◆ WHAT THIS TASK INVOLVES
The number of lines in the records that include "todosBackLeft" is all you should give.

[INFORMATION SUPPLIED — start]

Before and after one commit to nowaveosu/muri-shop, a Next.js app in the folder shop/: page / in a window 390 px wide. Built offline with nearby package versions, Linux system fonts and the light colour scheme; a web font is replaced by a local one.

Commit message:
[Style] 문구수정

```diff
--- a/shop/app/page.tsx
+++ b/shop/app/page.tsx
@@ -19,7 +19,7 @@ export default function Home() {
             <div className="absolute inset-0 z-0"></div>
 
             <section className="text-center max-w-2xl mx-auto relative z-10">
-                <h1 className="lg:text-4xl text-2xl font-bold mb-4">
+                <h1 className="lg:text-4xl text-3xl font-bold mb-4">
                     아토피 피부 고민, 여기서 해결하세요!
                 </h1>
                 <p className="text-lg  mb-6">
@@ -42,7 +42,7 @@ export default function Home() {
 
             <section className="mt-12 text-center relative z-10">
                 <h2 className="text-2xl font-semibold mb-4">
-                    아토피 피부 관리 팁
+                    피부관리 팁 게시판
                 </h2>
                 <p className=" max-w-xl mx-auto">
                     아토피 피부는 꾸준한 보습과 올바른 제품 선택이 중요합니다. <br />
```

[INFORMATION SUPPLIED — finish]
[INFORMATION SUPPLIED — start]

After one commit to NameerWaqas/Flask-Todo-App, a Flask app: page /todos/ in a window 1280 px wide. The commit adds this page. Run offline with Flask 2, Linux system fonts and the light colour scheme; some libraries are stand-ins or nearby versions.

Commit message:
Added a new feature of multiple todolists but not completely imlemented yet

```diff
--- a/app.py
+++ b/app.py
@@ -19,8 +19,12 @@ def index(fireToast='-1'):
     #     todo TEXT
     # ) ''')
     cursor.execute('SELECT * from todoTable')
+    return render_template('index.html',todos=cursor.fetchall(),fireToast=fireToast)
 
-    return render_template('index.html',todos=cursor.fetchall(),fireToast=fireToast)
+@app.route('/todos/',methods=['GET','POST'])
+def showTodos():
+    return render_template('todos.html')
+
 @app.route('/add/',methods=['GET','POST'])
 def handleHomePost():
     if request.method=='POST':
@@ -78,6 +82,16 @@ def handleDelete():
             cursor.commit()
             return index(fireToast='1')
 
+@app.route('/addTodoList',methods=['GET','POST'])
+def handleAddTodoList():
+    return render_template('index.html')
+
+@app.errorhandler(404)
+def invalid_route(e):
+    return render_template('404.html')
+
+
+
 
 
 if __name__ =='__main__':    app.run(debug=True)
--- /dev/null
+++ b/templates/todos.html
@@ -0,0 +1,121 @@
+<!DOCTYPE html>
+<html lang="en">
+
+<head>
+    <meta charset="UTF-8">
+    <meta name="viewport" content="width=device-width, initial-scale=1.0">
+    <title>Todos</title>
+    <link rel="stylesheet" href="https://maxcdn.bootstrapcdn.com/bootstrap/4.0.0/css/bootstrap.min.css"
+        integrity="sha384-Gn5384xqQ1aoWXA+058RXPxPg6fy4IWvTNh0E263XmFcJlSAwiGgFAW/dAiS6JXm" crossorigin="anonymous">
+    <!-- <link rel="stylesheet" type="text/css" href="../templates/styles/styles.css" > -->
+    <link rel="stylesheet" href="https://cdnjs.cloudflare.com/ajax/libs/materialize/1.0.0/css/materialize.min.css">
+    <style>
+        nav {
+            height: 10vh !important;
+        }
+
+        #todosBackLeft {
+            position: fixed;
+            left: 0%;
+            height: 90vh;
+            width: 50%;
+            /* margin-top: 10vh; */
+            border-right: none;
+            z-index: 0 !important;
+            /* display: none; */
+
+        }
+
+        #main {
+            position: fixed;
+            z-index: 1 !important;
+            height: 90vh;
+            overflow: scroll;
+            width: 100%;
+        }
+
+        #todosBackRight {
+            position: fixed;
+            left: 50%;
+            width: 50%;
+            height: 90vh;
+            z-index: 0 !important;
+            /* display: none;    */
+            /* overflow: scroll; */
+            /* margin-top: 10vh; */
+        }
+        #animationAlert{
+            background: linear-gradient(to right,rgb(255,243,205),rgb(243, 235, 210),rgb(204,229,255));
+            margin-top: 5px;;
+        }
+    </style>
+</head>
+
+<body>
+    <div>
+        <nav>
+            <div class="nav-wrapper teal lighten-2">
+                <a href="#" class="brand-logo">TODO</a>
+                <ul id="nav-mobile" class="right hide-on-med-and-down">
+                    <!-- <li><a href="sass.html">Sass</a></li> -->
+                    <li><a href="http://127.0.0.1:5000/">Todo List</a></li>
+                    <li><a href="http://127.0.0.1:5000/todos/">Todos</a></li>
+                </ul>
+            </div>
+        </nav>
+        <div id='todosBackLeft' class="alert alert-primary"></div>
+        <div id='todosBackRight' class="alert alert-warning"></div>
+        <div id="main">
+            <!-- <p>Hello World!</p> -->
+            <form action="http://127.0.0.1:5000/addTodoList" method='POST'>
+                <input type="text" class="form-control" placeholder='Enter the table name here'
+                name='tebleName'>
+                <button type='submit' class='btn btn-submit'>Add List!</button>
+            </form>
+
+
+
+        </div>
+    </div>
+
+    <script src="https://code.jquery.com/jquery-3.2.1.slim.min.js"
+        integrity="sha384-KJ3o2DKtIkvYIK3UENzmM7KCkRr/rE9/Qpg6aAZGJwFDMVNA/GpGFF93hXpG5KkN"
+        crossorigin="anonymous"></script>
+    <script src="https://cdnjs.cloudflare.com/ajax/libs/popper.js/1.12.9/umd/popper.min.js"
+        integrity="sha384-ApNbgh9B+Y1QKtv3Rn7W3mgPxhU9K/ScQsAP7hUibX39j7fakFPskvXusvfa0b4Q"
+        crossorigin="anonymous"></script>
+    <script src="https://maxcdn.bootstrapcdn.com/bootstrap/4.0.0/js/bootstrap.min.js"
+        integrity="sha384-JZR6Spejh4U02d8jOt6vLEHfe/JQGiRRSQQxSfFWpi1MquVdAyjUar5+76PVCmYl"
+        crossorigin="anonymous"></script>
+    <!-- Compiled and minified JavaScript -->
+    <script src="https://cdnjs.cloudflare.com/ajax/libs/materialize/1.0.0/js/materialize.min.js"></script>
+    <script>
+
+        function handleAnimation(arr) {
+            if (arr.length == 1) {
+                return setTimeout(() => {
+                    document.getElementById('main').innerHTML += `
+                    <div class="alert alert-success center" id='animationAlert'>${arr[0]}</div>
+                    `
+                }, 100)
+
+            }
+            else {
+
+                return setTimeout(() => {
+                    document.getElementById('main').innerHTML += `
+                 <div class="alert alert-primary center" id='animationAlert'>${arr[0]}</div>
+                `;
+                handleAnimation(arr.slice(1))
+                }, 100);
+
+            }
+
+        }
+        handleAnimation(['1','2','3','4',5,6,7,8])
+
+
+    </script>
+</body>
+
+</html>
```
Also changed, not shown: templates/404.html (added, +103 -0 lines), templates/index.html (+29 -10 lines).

[INFORMATION SUPPLIED — finish]
[INFORMATION SUPPLIED — start]

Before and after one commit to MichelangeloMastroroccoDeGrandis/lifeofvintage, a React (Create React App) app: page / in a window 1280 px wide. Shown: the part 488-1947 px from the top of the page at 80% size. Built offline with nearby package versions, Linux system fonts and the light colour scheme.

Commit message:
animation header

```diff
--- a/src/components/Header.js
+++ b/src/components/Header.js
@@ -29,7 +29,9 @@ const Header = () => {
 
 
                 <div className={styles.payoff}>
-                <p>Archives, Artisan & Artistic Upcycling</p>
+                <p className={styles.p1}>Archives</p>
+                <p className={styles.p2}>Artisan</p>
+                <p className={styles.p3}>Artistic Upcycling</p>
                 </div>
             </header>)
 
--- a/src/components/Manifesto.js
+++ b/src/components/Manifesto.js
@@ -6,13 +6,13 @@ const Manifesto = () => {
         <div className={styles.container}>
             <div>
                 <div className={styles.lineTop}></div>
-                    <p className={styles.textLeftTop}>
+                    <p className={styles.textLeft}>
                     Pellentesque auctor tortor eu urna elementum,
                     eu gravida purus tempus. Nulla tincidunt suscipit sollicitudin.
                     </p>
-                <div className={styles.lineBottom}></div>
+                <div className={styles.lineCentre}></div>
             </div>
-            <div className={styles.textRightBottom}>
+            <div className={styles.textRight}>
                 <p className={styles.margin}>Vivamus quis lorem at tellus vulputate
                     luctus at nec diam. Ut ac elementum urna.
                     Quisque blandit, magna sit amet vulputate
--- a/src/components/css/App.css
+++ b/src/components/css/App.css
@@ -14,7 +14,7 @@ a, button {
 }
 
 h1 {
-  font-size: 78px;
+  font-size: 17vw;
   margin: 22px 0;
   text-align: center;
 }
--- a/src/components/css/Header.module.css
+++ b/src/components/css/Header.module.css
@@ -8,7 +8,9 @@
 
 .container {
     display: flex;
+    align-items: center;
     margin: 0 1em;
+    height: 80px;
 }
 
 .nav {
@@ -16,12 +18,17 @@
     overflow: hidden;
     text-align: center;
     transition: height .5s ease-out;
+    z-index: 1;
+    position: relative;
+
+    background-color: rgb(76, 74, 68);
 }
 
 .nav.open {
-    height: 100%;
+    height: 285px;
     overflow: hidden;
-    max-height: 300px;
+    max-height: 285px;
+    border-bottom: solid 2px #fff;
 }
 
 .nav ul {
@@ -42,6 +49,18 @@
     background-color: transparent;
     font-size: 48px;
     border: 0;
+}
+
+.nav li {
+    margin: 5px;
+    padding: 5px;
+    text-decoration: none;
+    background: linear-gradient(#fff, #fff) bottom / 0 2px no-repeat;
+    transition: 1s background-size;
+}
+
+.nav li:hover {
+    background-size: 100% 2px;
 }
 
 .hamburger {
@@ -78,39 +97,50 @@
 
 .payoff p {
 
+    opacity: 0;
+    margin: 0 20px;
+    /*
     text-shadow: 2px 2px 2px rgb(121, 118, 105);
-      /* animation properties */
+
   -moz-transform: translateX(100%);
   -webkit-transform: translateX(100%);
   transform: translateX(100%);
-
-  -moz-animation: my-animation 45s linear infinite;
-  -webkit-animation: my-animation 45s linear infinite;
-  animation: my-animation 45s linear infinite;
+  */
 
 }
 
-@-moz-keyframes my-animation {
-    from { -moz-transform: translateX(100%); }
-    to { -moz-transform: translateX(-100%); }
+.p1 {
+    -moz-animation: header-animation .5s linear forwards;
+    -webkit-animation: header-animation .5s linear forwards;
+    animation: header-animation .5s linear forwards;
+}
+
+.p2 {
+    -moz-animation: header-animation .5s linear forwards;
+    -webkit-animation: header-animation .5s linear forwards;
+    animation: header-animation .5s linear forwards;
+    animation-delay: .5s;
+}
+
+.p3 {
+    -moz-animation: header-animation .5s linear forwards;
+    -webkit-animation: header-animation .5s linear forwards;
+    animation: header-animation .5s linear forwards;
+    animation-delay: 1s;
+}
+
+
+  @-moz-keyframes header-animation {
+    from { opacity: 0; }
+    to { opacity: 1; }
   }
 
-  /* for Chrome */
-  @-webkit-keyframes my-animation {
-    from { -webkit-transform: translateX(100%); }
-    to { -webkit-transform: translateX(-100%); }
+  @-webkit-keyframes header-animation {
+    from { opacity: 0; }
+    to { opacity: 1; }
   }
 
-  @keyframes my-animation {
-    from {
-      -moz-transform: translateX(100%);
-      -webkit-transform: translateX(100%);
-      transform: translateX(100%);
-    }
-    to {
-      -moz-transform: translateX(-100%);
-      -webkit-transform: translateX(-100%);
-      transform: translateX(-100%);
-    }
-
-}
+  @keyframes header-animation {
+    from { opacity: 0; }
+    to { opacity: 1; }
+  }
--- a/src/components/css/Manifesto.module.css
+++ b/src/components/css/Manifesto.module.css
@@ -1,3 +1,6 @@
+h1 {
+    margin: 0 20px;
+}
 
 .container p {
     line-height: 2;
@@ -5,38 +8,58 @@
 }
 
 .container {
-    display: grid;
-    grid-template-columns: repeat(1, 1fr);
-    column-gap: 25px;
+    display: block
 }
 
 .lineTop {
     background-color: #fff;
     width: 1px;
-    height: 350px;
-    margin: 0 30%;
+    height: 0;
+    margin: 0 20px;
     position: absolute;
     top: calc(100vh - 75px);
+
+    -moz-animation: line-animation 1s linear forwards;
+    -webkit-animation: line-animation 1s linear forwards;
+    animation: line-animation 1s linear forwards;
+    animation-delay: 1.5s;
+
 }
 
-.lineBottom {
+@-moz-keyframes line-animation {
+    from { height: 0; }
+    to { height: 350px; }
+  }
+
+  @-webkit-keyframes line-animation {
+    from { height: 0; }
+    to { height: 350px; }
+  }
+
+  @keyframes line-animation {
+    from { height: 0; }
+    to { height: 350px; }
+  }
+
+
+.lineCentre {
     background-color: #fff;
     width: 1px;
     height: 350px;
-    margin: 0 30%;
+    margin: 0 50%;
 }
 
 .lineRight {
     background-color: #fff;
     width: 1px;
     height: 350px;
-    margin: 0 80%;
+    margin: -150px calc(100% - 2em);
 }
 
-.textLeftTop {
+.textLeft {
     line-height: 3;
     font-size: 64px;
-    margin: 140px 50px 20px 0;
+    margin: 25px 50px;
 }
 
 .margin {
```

[INFORMATION SUPPLIED — finish]

◆ EXPECTED ANSWER
2